     On Dec. 28th of 2016 I was doing a run on my YMCA's treadmill. I was in the listening phase of the run. I ran a ten minute mile pace for three quarters of a mile. A ten minute mile pace is race pace for me for a 5k run. For the first two quarters I was breathing effectively through the nose, but I had to exhale through the mouth. I finished the run and felt ok. The next day I had a severe asthma attack. This phenomenon has happened twice! My theory is, once it is impossible for me to exhale through the nose on a listening phase run, it is time to slow down the run to a jog and really listen to my body instead of pushing harder.

     I emailed John Douillard about my theory. He agreed with me. He recommended something he calls the "12 Minute Workout." The idea of this workout is that one minute sprints should be followed by one minute recovery jogs, all with mouth breathing. This workout also includes a warm up and warm down. I am going to start implementing this workout on Jan. 12, 2017. My hope is it will prevent the illnesses I've experienced after hard runs of three quarters of a mile

to a 5K in the fall, winter or spring. I suggest you go to

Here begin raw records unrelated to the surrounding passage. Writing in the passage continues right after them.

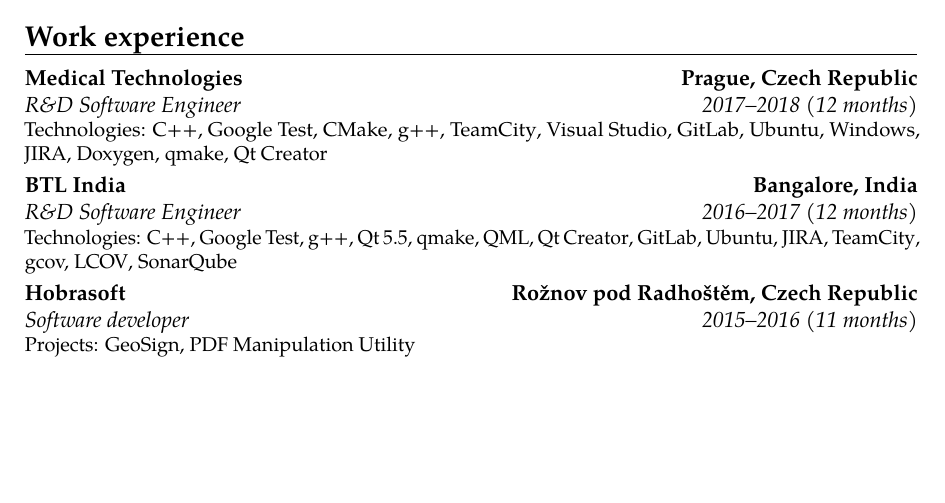
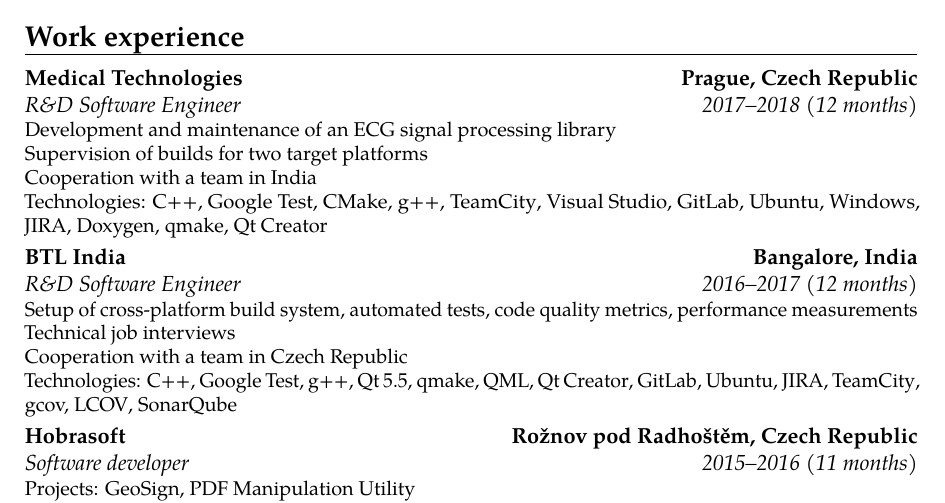
Before and after one commit to filipbartek/resume, a LaTeX CV (bartekfilip-resume-en.tex, which reads tex/experience/2016-btl.tex, tex/experience/2017-medictech.tex): part of page 1 of 2, cut so that both start at the same text, the shorter picture padded with empty space. Compiled offline with pdfLaTeX.

Commit message:
Add descriptions of assignments in BTL jobs

```diff
--- a/tex/experience/2016-btl.tex
+++ b/tex/experience/2016-btl.tex
@@ -4,5 +4,11 @@
 {\en{Bangalore}, \encs{India}{Indie}}
 {}
 {
+\en{Setup of cross-platform build system, automated tests, code quality metrics, performance measurements}
+\newline{}
+\en{Technical job interviews}
+\newline{}
+\en{Cooperation with a team in Czech Republic}
+\newline{}
 \encs{Technologies}{Technologie}: \cpp, \gtest, \gxx, \qt{} 5.5, \qmake, \qml, \qtcreator, GitLab, \ubuntu, \jira, \teamcity, gcov, \lcov, SonarQube
 }
--- a/tex/experience/2017-medictech.tex
+++ b/tex/experience/2017-medictech.tex
@@ -4,5 +4,11 @@
 {\encs{Prague, Czech Republic}{Praha}}
 {}
 {
+\en{Development and maintenance of an ECG signal processing library}
+\newline{}
+\en{Supervision of builds for two target platforms}
+\newline{}
+\en{Cooperation with a team in India}
+\newline{}
 \encs{Technologies}{Technologie}: \cpp, \gtest, \cmake, \gxx, \teamcity, \visualstudio, GitLab, \ubuntu, \windows, \jira, Doxygen, \qmake, \qtcreator
 }
```
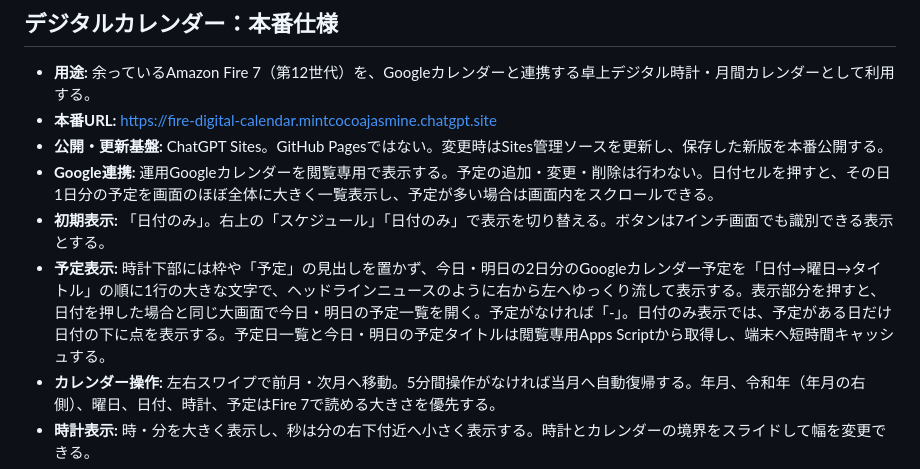
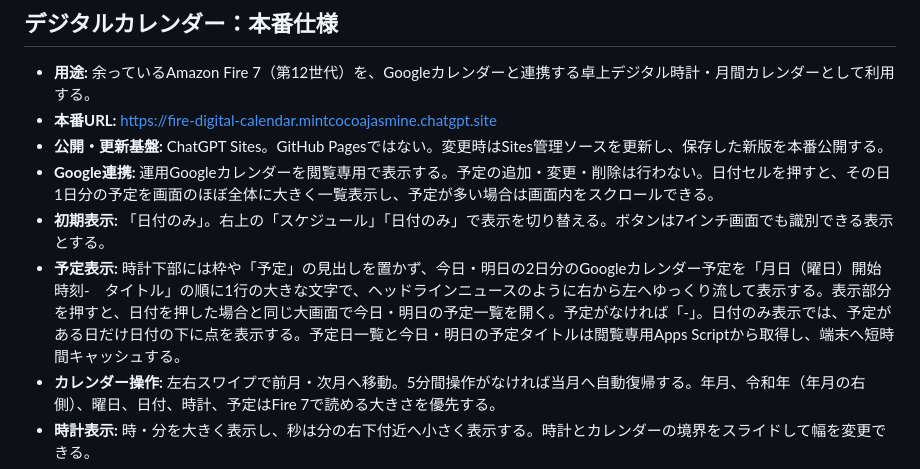
Before and after one commit to stepkobetsu-hub/step-system-registry, a Markdown page: SYSTEM_REGISTRY.md, the part around the change. Rendered like a GitHub page.

Commit message:
デジタルカレンダーの予定時刻表示を記録

```diff
--- a/SYSTEM_REGISTRY.md
+++ b/SYSTEM_REGISTRY.md
@@ -69,7 +69,7 @@
 - **公開・更新基盤:** ChatGPT Sites。GitHub Pagesではない。変更時はSites管理ソースを更新し、保存した新版を本番公開する。
 - **Google連携:** 運用Googleカレンダーを閲覧専用で表示する。予定の追加・変更・削除は行わない。日付セルを押すと、その日1日分の予定を画面のほぼ全体に大きく一覧表示し、予定が多い場合は画面内をスクロールできる。
 - **初期表示:** 「日付のみ」。右上の「スケジュール」「日付のみ」で表示を切り替える。ボタンは7インチ画面でも識別できる表示とする。
-- **予定表示:** 時計下部には枠や「予定」の見出しを置かず、今日・明日の2日分のGoogleカレンダー予定を「日付→曜日→タイトル」の順に1行の大きな文字で、ヘッドラインニュースのように右から左へゆっくり流して表示する。表示部分を押すと、日付を押した場合と同じ大画面で今日・明日の予定一覧を開く。予定がなければ「-」。日付のみ表示では、予定がある日だけ日付の下に点を表示する。予定日一覧と今日・明日の予定タイトルは閲覧専用Apps Scriptから取得し、端末へ短時間キャッシュする。
+- **予定表示:** 時計下部には枠や「予定」の見出しを置かず、今日・明日の2日分のGoogleカレンダー予定を「月日（曜日）開始時刻-　タイトル」の順に1行の大きな文字で、ヘッドラインニュースのように右から左へゆっくり流して表示する。表示部分を押すと、日付を押した場合と同じ大画面で今日・明日の予定一覧を開く。予定がなければ「-」。日付のみ表示では、予定がある日だけ日付の下に点を表示する。予定日一覧と今日・明日の予定タイトルは閲覧専用Apps Scriptから取得し、端末へ短時間キャッシュする。
 - **カレンダー操作:** 左右スワイプで前月・次月へ移動。5分間操作がなければ当月へ自動復帰する。年月、令和年（年月の右側）、曜日、日付、時計、予定はFire 7で読める大きさを優先する。
 - **時計表示:** 時・分を大きく表示し、秒は分の右下付近へ小さく表示する。時計とカレンダーの境界をスライドして幅を変更できる。
 - **外観設定:** 黒ベース／白ベース、秒表示、明るさ、時計幅、初期表示を設定できる。
```
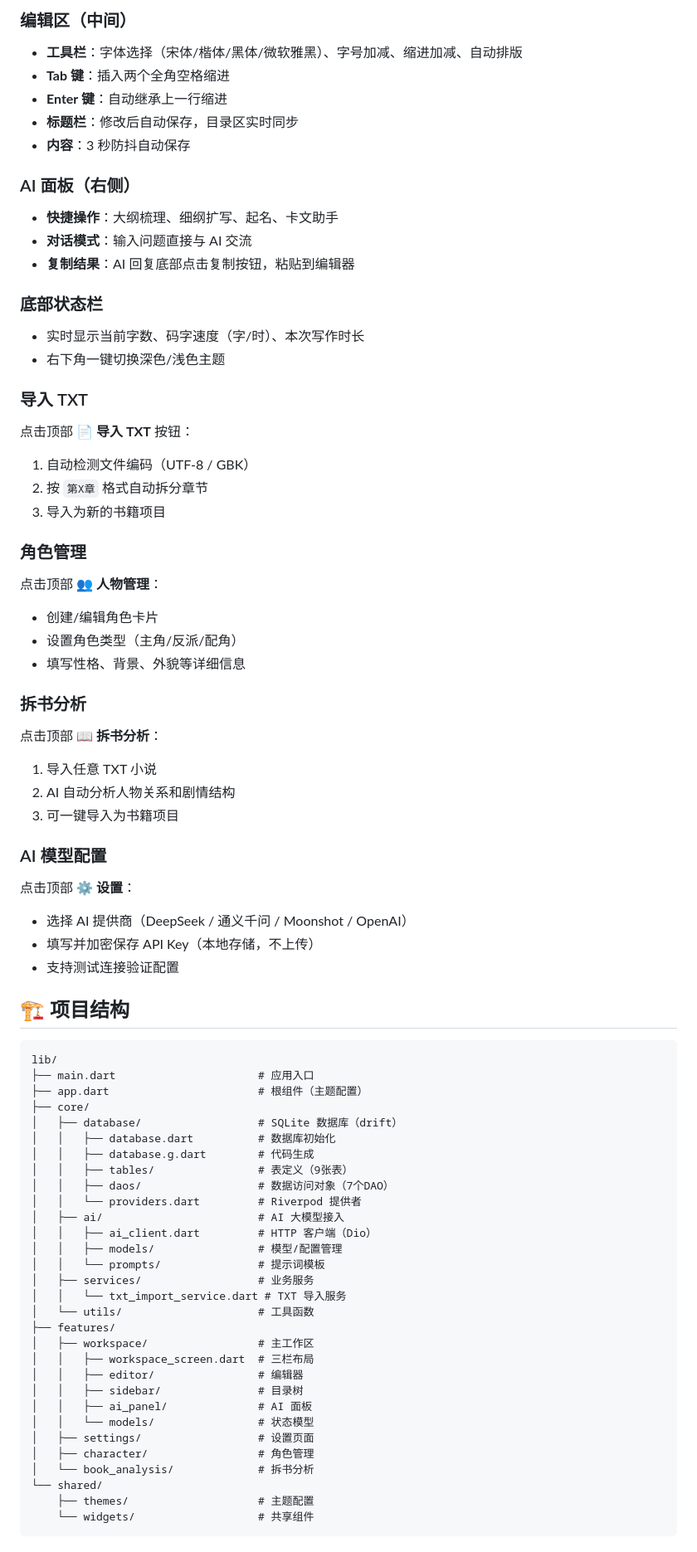
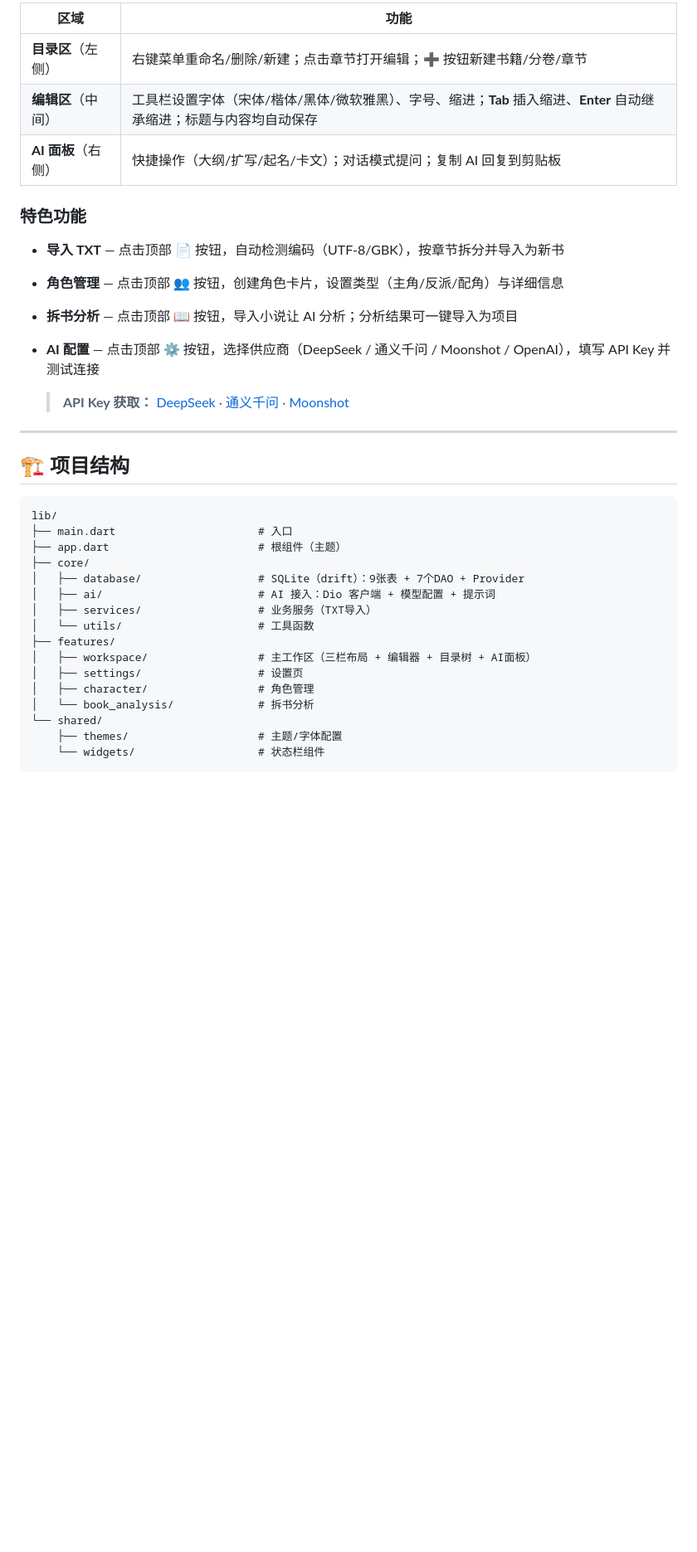
Before and after one commit to KongMingT/WriteAssistant, a Markdown page: README.md, the part around one of its changes. Shown at 83% size. Drawn GitHub-style; blank space fills up the shorter version.

````diff
--- a/README.md
+++ b/README.md
@@ -88,75 +76,38 @@ A: 首次使用需在 设置 → AI 模型配置 中填写 API Key（支持 Deep
 
-### 编辑区（中间）
-- **工具栏**：字体选择（宋体/楷体/黑体/微软雅黑）、字号加减、缩进加减、自动排版
-- **Tab 键**：插入两个全角空格缩进
-- **Enter 键**：自动继承上一行缩进
-- **标题栏**：修改后自动保存，目录区实时同步
-- **内容**：3 秒防抖自动保存
+| 区域 | 功能 |
+|------|------|
+| **目录区**（左侧） | 右键菜单重命名/删除/新建；点击章节打开编辑；➕ 按钮新建书籍/分卷/章节 |
+| **编辑区**（中间） | 工具栏设置字体（宋体/楷体/黑体/微软雅黑）、字号、缩进；**Tab** 插入缩进、**Enter** 自动继承缩进；标题与内容均自动保存 |
+| **AI 面板**（右侧） | 快捷操作（大纲/扩写/起名/卡文）；对话模式提问；复制 AI 回复到剪贴板 |
 
-### AI 面板（右侧）
-- **快捷操作**：大纲梳理、细纲扩写、起名、卡文助手
-- **对话模式**：输入问题直接与 AI 交流
-- **复制结果**：AI 回复底部点击复制按钮，粘贴到编辑器
+### 特色功能
 
-### 底部状态栏
-- 实时显示当前字数、码字速度（字/时）、本次写作时长
-- 右下角一键切换深色/浅色主题
+- **导入 TXT** — 点击顶部 📄 按钮，自动检测编码（UTF-8/GBK），按章节拆分并导入为新书
+- **角色管理** — 点击顶部 👥 按钮，创建角色卡片，设置类型（主角/反派/配角）与详细信息
+- **拆书分析** — 点击顶部 📖 按钮，导入小说让 AI 分析；分析结果可一键导入为项目
+- **AI 配置** — 点击顶部 ⚙️ 按钮，选择供应商（DeepSeek / 通义千问 / Moonshot / OpenAI），填写 API Key 并测试连接
 
-### 导入 TXT
-点击顶部 **📄 导入 TXT** 按钮：
-1. 自动检测文件编码（UTF-8 / GBK）
-2. 按 `第X章` 格式自动拆分章节
-3. 导入为新的书籍项目
+  > **API Key 获取：** [DeepSeek](https://platform.deepseek.com/api_keys) · [通义千问](https://dashscope.console.aliyun.com/apiKey) · [Moonshot](https://platform.moonshot.cn/console/api-keys)
 
-### 角色管理
-点击顶部 **👥 人物管理**：
-- 创建/编辑角色卡片
-- 设置角色类型（主角/反派/配角）
-- 填写性格、背景、外貌等详细信息
-
-### 拆书分析
-点击顶部 **📖 拆书分析**：
-1. 导入任意 TXT 小说
-2. AI 自动分析人物关系和剧情结构
-3. 可一键导入为书籍项目
-
-### AI 模型配置
-点击顶部 **⚙️ 设置**：
-- 选择 AI 提供商（DeepSeek / 通义千问 / Moonshot / OpenAI）
-- 填写并加密保存 API Key（本地存储，不上传）
-- 支持测试连接验证配置
+---
 
 ## 🏗️ 项目结构
 
 ```
 lib/
-├── main.dart                      # 应用入口
-├── app.dart                       # 根组件（主题配置）
+├── main.dart                      # 入口
+├── app.dart                       # 根组件（主题）
 ├── core/
-│   ├── database/                  # SQLite 数据库（drift）
-│   │   ├── database.dart          # 数据库初始化
-│   │   ├── database.g.dart        # 代码生成
-│   │   ├── tables/                # 表定义（9张表）
-│   │   ├── daos/                  # 数据访问对象（7个DAO）
-│   │   └── providers.dart         # Riverpod 提供者
-│   ├── ai/                        # AI 大模型接入
-│   │   ├── ai_client.dart         # HTTP 客户端（Dio）
-│   │   ├── models/                # 模型/配置管理
-│   │   └── prompts/               # 提示词模板
-│   ├── services/                  # 业务服务
-│   │   └── txt_import_service.dart # TXT 导入服务
+│   ├── database/                  # SQLite（drift）：9张表 + 7个DAO + Provider
+│   ├── ai/                        # AI 接入：Dio 客户端 + 模型配置 + 提示词
+│   ├── services/                  # 业务服务（TXT导入）
 │   └── utils/                     # 工具函数
 ├── features/
-│   ├── workspace/                 # 主工作区
-│   │   ├── workspace_screen.dart  # 三栏布局
-│   │   ├── editor/                # 编辑器
-│   │   ├── sidebar/               # 目录树
-│   │   ├── ai_panel/              # AI 面板
-│   │   └── models/                # 状态模型
-│   ├── settings/                  # 设置页面
+│   ├── workspace/                 # 主工作区（三栏布局 + 编辑器 + 目录树 + AI面板）
+│   ├── settings/                  # 设置页
 │   ├── character/                 # 角色管理
 │   └── book_analysis/             # 拆书分析
 └── shared/
-    ├── themes/                    # 主题配置
-    └── widgets/                   # 共享组件
+    ├── themes/                    # 主题/字体配置
+    └── widgets/                   # 状态栏组件
 ```
````
Also changed, not shown: other parts of README.md (+32 -128 lines).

     In conclusion, I’ve been running with asthma for six decades. Hopefully I’ve learned enough to be able to keep running a while longer. The biggest lesson I’ve learned is that running a hard workout can sometimes be the worst thing I can do. A hard run, I think, can weaken my immune system and lead to illness, which leads to increased asthma, which can easily prevent me from running for a month or more. So I have to pick my spots regarding when I can run hard. Certainly not when I’m already under stress, when someone else in my house is sick, or when I haven’t had enough sleep or proper nutrition. Once I'm in the middle of a run, how do I know if I'm running too hard? When it becomes difficult to breathe through my nose on the exhale, that's too hard. Every day I need to access my situation to determine whether I should take the day off, run easy or run hard. If I can do that, hopefully I’ll be running with asthma for a long time.